**What is being asked**
Please copy out each line of the listing that contains the word "programs".

**Source data**
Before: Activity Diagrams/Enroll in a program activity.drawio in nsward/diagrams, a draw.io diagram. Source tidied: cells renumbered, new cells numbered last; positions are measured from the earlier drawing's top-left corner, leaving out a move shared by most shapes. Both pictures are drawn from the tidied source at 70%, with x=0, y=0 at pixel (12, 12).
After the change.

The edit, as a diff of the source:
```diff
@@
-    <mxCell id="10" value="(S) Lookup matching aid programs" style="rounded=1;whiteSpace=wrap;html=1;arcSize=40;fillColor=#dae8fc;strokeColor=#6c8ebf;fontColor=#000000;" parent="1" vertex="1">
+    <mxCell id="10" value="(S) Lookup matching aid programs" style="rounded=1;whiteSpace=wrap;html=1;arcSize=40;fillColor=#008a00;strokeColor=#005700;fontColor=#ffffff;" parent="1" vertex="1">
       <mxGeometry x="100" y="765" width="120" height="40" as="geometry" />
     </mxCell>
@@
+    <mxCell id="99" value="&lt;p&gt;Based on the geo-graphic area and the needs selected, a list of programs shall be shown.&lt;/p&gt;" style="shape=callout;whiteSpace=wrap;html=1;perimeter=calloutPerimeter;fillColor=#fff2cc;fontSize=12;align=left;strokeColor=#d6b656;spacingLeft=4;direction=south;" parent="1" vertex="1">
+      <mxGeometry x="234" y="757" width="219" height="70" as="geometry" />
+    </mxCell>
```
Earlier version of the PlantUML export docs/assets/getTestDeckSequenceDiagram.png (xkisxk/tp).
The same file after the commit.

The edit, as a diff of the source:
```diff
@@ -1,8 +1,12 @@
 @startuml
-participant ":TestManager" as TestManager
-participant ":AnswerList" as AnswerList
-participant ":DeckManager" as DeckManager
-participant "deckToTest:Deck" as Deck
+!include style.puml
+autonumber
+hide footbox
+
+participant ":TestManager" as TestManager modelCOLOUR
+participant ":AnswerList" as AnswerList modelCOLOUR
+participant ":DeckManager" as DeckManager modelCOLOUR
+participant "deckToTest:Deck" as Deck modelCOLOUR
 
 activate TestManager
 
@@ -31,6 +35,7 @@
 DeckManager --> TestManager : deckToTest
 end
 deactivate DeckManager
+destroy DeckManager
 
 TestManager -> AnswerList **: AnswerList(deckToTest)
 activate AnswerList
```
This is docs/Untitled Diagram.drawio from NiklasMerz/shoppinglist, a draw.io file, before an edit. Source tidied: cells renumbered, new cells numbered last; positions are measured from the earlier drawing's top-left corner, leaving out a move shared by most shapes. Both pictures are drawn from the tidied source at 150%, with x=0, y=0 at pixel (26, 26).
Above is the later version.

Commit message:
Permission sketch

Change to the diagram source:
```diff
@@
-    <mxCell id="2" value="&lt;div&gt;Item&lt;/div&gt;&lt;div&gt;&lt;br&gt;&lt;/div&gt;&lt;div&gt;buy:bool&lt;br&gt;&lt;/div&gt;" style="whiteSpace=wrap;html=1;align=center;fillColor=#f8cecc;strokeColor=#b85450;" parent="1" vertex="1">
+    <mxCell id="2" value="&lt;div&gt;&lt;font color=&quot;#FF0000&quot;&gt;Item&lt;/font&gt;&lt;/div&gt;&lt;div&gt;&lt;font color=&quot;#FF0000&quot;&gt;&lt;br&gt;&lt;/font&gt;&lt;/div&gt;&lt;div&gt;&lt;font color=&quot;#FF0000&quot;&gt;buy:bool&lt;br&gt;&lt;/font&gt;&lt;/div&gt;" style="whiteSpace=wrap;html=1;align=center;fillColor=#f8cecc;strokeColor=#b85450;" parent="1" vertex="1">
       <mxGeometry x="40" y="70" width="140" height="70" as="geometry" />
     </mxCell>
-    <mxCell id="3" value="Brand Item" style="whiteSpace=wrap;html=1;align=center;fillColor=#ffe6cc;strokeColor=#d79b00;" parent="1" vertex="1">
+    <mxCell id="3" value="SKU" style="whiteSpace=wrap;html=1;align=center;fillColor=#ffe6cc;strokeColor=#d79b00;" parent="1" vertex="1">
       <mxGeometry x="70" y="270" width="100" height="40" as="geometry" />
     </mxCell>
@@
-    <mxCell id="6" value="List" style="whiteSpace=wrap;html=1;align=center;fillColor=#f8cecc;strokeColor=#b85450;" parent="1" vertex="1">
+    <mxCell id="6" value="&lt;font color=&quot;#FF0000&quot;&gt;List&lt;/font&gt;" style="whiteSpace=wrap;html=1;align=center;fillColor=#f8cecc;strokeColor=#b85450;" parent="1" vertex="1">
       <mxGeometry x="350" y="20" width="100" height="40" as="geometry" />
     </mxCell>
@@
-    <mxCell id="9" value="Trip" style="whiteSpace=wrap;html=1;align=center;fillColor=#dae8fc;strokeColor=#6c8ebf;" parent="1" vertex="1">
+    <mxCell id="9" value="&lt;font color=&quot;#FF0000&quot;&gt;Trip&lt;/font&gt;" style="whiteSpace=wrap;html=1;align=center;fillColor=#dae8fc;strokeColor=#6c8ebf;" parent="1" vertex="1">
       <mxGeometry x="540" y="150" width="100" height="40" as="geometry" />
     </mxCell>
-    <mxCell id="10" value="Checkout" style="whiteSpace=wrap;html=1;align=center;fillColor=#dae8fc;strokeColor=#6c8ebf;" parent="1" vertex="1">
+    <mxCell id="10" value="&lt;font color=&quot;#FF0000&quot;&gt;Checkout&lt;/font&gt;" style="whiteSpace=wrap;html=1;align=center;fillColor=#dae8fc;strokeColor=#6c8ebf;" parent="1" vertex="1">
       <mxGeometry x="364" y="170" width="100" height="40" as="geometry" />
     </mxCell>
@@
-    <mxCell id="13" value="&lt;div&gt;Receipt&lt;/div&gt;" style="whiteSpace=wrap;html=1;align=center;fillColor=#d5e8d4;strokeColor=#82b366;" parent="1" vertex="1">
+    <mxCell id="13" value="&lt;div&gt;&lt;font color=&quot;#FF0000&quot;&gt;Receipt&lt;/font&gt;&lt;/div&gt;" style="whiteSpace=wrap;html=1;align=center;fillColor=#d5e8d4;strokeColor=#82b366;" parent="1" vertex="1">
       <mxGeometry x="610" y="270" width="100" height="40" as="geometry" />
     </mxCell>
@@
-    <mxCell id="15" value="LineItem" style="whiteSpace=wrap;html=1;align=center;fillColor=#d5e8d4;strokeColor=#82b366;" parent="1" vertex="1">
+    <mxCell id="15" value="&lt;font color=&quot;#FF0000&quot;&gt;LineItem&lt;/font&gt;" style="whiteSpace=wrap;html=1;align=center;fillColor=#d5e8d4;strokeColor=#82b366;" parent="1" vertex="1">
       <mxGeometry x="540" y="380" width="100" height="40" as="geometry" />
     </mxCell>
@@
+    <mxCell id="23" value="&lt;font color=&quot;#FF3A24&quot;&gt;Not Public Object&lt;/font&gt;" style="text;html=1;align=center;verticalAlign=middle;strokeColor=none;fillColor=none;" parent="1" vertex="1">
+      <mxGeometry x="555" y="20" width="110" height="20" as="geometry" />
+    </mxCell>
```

**Solution for this task**
-    <mxCell id="10" value="(S) Lookup matching aid programs" style="rounded=1;whiteSpace=wrap;html=1;arcSize=40;fillColor=#dae8fc;strokeColor=#6c8ebf;fontColor=#000000;" parent="1" vertex="1">
+    <mxCell id="10" value="(S) Lookup matching aid programs" style="rounded=1;whiteSpace=wrap;html=1;arcSize=40;fillColor=#008a00;strokeColor=#005700;fontColor=#ffffff;" parent="1" vertex="1">
+    <mxCell id="99" value="&lt;p&gt;Based on the geo-graphic area and the needs selected, a list of programs shall be shown.&lt;/p&gt;" style="shape=callout;whiteSpace=wrap;html=1;perimeter=calloutPerimeter;fillColor=#fff2cc;fontSize=12;align=left;strokeColor=#d6b656;spacingLeft=4;direction=south;" parent="1" vertex="1">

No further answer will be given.